I had hoped that the rebellion would be the biggest part of the novel, but it happens quite fast and the second half focuses even more on Elizabeth’s development as a traitor to the crown. Near the end of the story, I had more and more sympathy for her feelings.

We also meet Queen Joan Of Navarre and Constance Of York in this novel. About both women O’ Brien has written a separate novel. I have the one about Constance ready on my shelves and am curious if I will like her more than in I did this book.

O’ Brien focuses on the story of women, this also means that the main character is far from the action that happens at the battlefield. There are also some serious time jumps adding to the pace of the novel. All things together, I find O’ Brien’s writing style a bit too dry and distant. She lacks the flair of a Joanna Hickson or Elizabeth Fremantle for example. But she writes about forgotten women with a unique story, so I’ll continue to read her books.

Rating: 4 out of 5.

Have you read any books set during Henry IV reign?

The last hours by Minette Walters

1348. A strange and deadly sickness kills whole villages near Dorsetsire in England. When Lady Anne of Develish hears of this so called ‘Black Death’, she decides to bring all the serfs inside the walls, much against the will of her daughter Eleanor and her Norman steward. Lady Anne even refuses her husband Sir Richard entrance when he comes back from a journey and carries the sickness with him. But while in quarantine the social order between serfs and their lords is overturned. A dramatic event and the fear of starvation forces a few of them to leave, unsure about what they will find outside.

I picked this one up in the library hoping to discover an excellent and bulky historical story. Reading about a pandemic seemed appropriate now and the Black Death is one of these almost mythical illnesses we still don’t know a lot about today.

We meet Lady Anne of Develish who was educated by nuns and has different views on social class and hygiene. She is much beloved by her serfs but hated by her daughter Eleanor because she favors the bastard serf Thaddeus Thurkell.

I had hoped this book would tell me more about the plague, but actually the focus is on the little community of Develish and its underlying secrets. I did not really like one of the main characters. Especially Eleanor is the kind of person you want to be the first to perish from this new disease :D. There is also a strong sexual abuse theme and I’m still not sure what to think about that storyline.

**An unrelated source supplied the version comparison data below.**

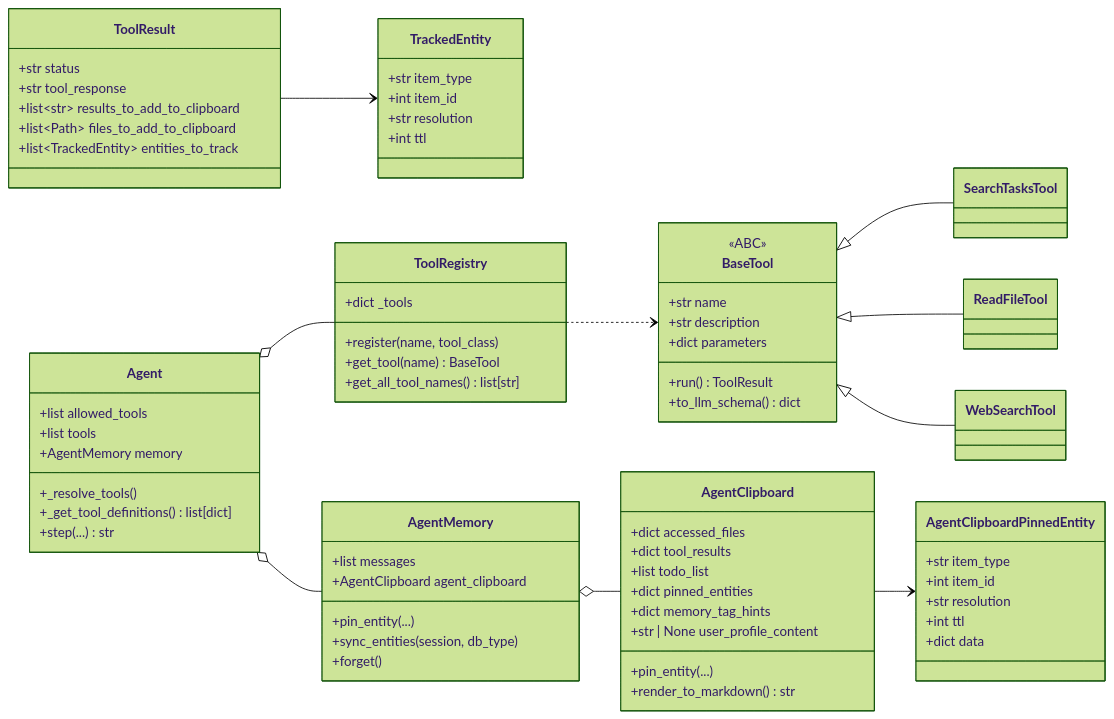
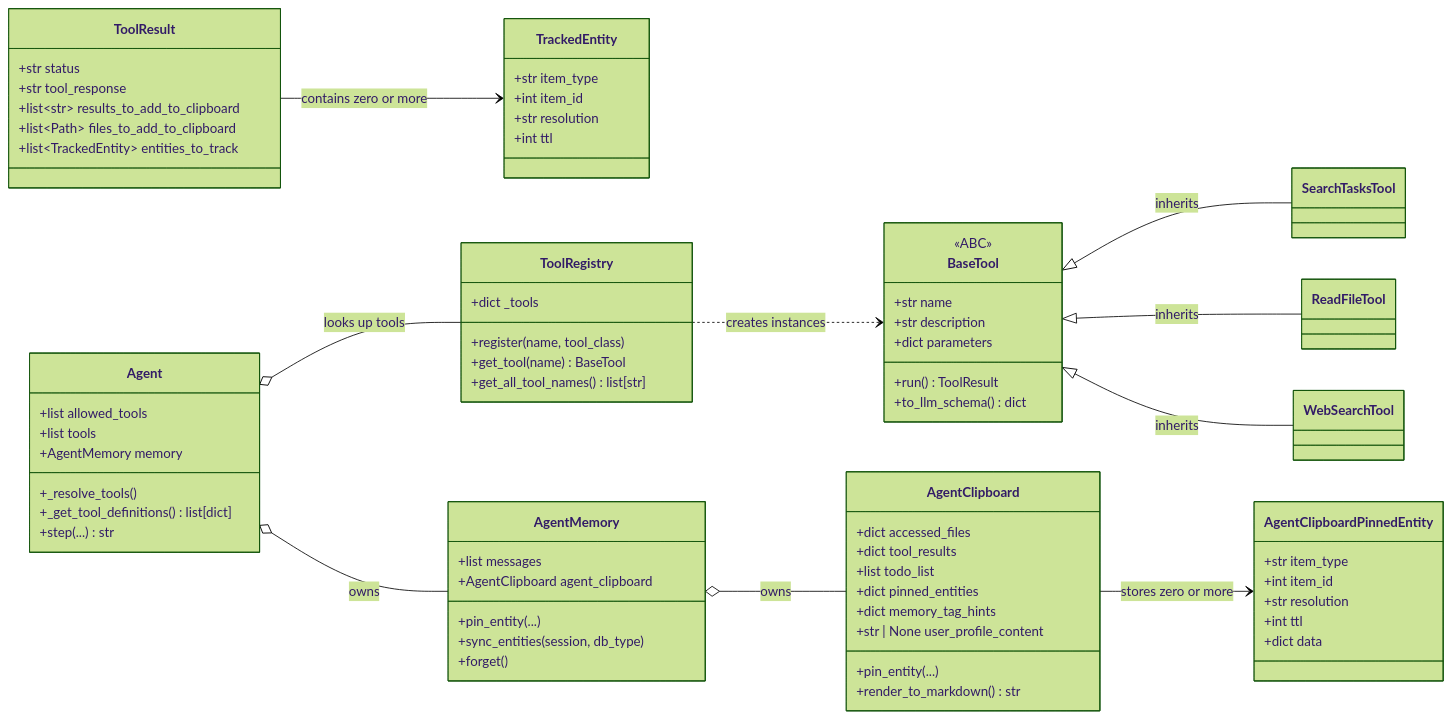
The first of 3 diagrams in docs/agent_tool.md (genesis-scaffolding/genesis-scaffolding), drawn with Mermaid (forest theme) before and after one commit. The commit also changed 3 other files, not shown here.

````diff
--- a/docs/agent_tool.md
+++ b/docs/agent_tool.md
@@ -31,81 +31,81 @@
 ```mermaid
 classDiagram
     direction LR
 
     class BaseTool {
         <<ABC>>
         +str name
         +str description
         +dict parameters
         +run() ToolResult
         +to_llm_schema() dict
     }
 
     class ToolResult {
         +str status
         +str tool_response
         +list~str~ results_to_add_to_clipboard
         +list~Path~ files_to_add_to_clipboard
         +list~TrackedEntity~ entities_to_track
     }
 
     class TrackedEntity {
         +str item_type
         +int item_id
         +str resolution
         +int ttl
     }
 
     class AgentClipboard {
         +dict accessed_files
         +dict tool_results
         +list todo_list
         +dict pinned_entities
         +dict memory_tag_hints
         +str | None user_profile_content
         +pin_entity(...)
         +render_to_markdown() str
     }
 
     class AgentClipboardPinnedEntity {
         +str item_type
         +int item_id
         +str resolution
         +int ttl
         +dict data
     }
 
     class ToolRegistry {
         +dict _tools
         +register(name, tool_class)
         +get_tool(name) BaseTool
         +get_all_tool_names() list[str]
     }
 
     class Agent {
         +list allowed_tools
         +list tools
         +AgentMemory memory
         +_resolve_tools()
         +_get_tool_definitions() list[dict]
         +step(...) str
     }
 
     class AgentMemory {
         +list messages
         +AgentClipboard agent_clipboard
         +pin_entity(...)
         +sync_entities(session, db_type)
         +forget()
     }
 
-    BaseTool <|-- SearchTasksTool
-    BaseTool <|-- ReadFileTool
-    BaseTool <|-- WebSearchTool
-    ToolRegistry ..> BaseTool
-    Agent o-- ToolRegistry
-    Agent o-- AgentMemory
-    AgentMemory o-- AgentClipboard
-    ToolResult --> TrackedEntity
-    AgentClipboard --> AgentClipboardPinnedEntity
+    BaseTool <|-- SearchTasksTool : inherits
+    BaseTool <|-- ReadFileTool : inherits
+    BaseTool <|-- WebSearchTool : inherits
+    ToolRegistry ..> BaseTool : creates instances
+    Agent o-- ToolRegistry : looks up tools
+    Agent o-- AgentMemory : owns
+    AgentMemory o-- AgentClipboard : owns
+    ToolResult --> TrackedEntity : contains zero or more
+    AgentClipboard --> AgentClipboardPinnedEntity : stores zero or more
 ```
````
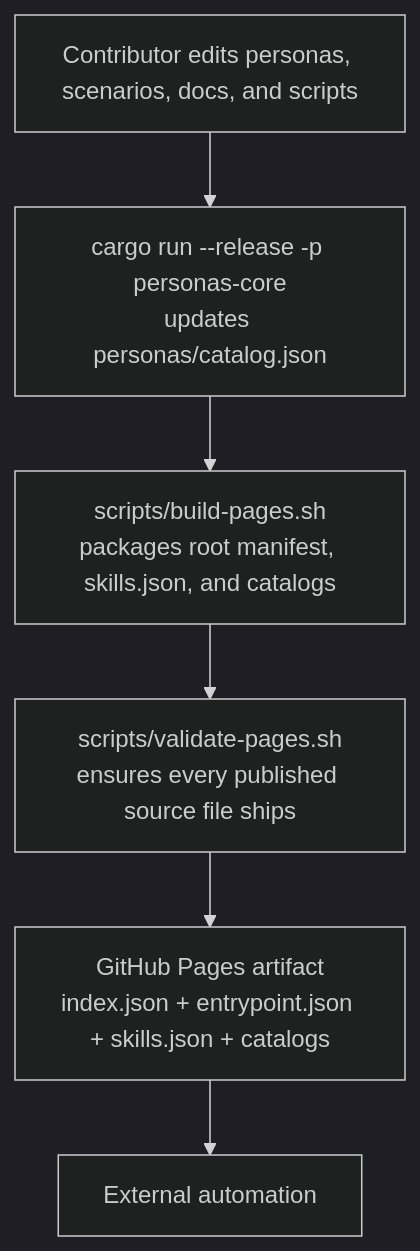
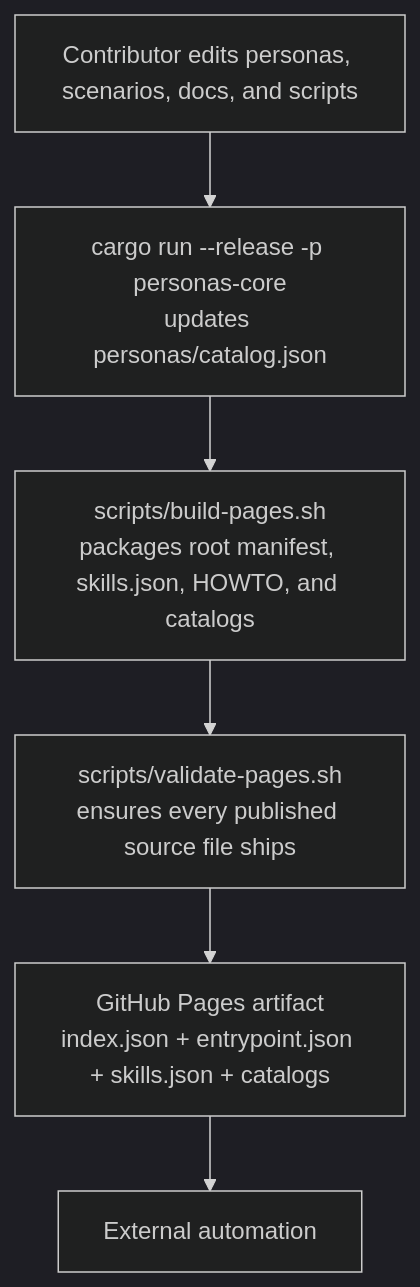
One commit to qqrm/codex-tools changed the second of 2 diagrams in README.md. Above: the diagram before and after it, drawn with Mermaid (dark theme). The commit also changed other lines of this file and 19 other files, not shown here.

````diff
--- a/README.md
+++ b/README.md
@@ -208,11 +238,11 @@
 ```mermaid
 flowchart TD
   Dev["Contributor edits personas, scenarios, docs, and scripts"]
   Generator["cargo run --release -p personas-core<br/>updates personas/catalog.json"]
-  Bundle["scripts/build-pages.sh<br/>packages root manifest, skills.json, and catalogs"]
+  Bundle["scripts/build-pages.sh<br/>packages root manifest, skills.json, HOWTO, and catalogs"]
   Validate["scripts/validate-pages.sh<br/>ensures every published source file ships"]
   Pages["GitHub Pages artifact<br/>index.json + entrypoint.json + skills.json + catalogs"]
   Consumers["External automation"]
 
   Dev --> Generator --> Bundle --> Validate --> Pages --> Consumers
 ```
````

Somewhere in the middle of the novel Thaddeus goes outside with five companions looking for food. And from that moment I started scanning through the pages as I found their journey quite boring. I couldn’t get all the names and wasn’t interested in the boys’ childish worries. I did read the parts within Develish as I liked to read about the social order during this time and how the quarantine turned it all over.

The novel has an open ending, the story is not finished yet. Luckily, the sequel ‘the turn of midnight’ is already out, but I won’t read it. I believe I was just too disappointed about the story itself and expected a more gripping read about the devastating consequences of a pandemic.

Rating: 2.5 out of 5.

Have you read a good novel about the Black Death?